Accidents related to simulation activities have occurred and are a challenge to those practicing in the field.Formed in 2015, Foundation for Healthcare Simulation Safety promotes awareness and sharing ofincidents and safe practices related to mitigating simulation risks and hazards.

Simulation has become an integral part of healthcare education and is intended as a safe way for learners to practice skills, decision-making, and teamwork. However, the intersection of the simulated with the real worlds can introduce unexpected risks to the safety of patients, learners, educators, and staff. Accidents related to simulation activities have occurred and are a challenge to those practicing in the field. The most serious, to our knowledge, was an incident in 2015 in the US where simulated IV fluid was inadvertently supplied to an outpatient surgery clinic. At least 40 patients received non-sterile tap water intravenously, resulting in serious illness and one death. As a result, the US Food and Drug Administration issued labeling requirements for commercially produced simulation supplies. 
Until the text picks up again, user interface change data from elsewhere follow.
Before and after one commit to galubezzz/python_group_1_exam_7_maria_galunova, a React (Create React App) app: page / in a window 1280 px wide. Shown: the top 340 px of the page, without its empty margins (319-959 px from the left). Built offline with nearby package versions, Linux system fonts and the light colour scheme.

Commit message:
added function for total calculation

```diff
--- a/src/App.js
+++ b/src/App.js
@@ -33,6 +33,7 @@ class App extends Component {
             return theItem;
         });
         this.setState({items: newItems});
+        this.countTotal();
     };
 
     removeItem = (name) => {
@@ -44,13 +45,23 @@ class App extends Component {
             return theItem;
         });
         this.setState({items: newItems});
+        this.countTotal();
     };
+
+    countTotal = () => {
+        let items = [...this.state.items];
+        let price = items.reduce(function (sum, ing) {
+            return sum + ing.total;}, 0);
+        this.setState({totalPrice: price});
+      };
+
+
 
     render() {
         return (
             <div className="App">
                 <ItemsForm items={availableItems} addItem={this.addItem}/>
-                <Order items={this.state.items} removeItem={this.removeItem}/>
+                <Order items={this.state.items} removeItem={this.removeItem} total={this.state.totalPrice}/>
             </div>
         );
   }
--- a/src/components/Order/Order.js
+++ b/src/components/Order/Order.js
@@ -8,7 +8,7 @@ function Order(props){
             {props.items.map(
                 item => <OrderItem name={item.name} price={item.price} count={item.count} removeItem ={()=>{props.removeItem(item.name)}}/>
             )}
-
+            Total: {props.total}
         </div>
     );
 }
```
In 2014, one of us (DR) had published a commentary entitled Ignaz Semmelweis Redux, musing about the potential for unintended consequences and risks in simulation, especially when practiced in-situ. A few months later, the IV fluid incident, described above, occurred and we realized that serious attention to simulation hazards was indeed warranted.   

In 2015 we formed the Foundation for Healthcare Simulation Safety (FHSS) with the goal of promoting awareness and sharing of incidents and safe practices related to mitigating simulation risks and hazards. FHSS ( has operated since as a not-for-profit volunteer run organization attempting to assist the community to practice safe simulation.

Early on, we realized that a standard recognizable label for simulated equipment and supplies would be helpful. This label (image1) was intended to provide a clear visual cue that would become universally recognized, similar to the poison warnings of a skull and crossbones. A template for this label can be downloaded from the FSSH website for printing with a color printer on standard label stock. 

In addition to the labels, FSSH has been trying to increase awareness by publishing anonymized anecdotes of simulation incidents. We welcome sharing of any accident or near-accident experiences and will post them for others to benefit. “Almost everyone practicing simulation seems to have a story, and we believe that by sharing these, we can increase appreciation of the hazards and help others to avoid future accidents”. 

Some examples described to us include: 1) Unplanned activation of emergency response teams, such as one hospital whose cardiac arrest team spent an hour searching the hospital for a patient in arrest reported to the hospital operator from a simulated event. 2) Physical injuries such as a trainee injecting adrenaline into his own thumb by holding the injector pen backwards. 3) Visitors becoming upset, frightened, and calling the sheriff’s department when witnessing a simulated active shooter drill, believing that an actual emergency was occurring. 4) Patients were evacuated from a medical center after a drill was accidentally announced as a real event. 

In 2018, an editorial on this topic, Simulation Safety First; An Imperative, was published simultaneously in Simulation in Healthcare, Advances in Simulation, and the Journal of Surgical Simulation. We are grateful to our colleagues for translating the editorial in Spanish and Portuguese. The translations are posted on our website. 

We encourage simulation educators everywhere to adopt practices to mitigate the risks of harm from simulation training. The Simulation Safety Pledge is a good place to start making your training practices safer.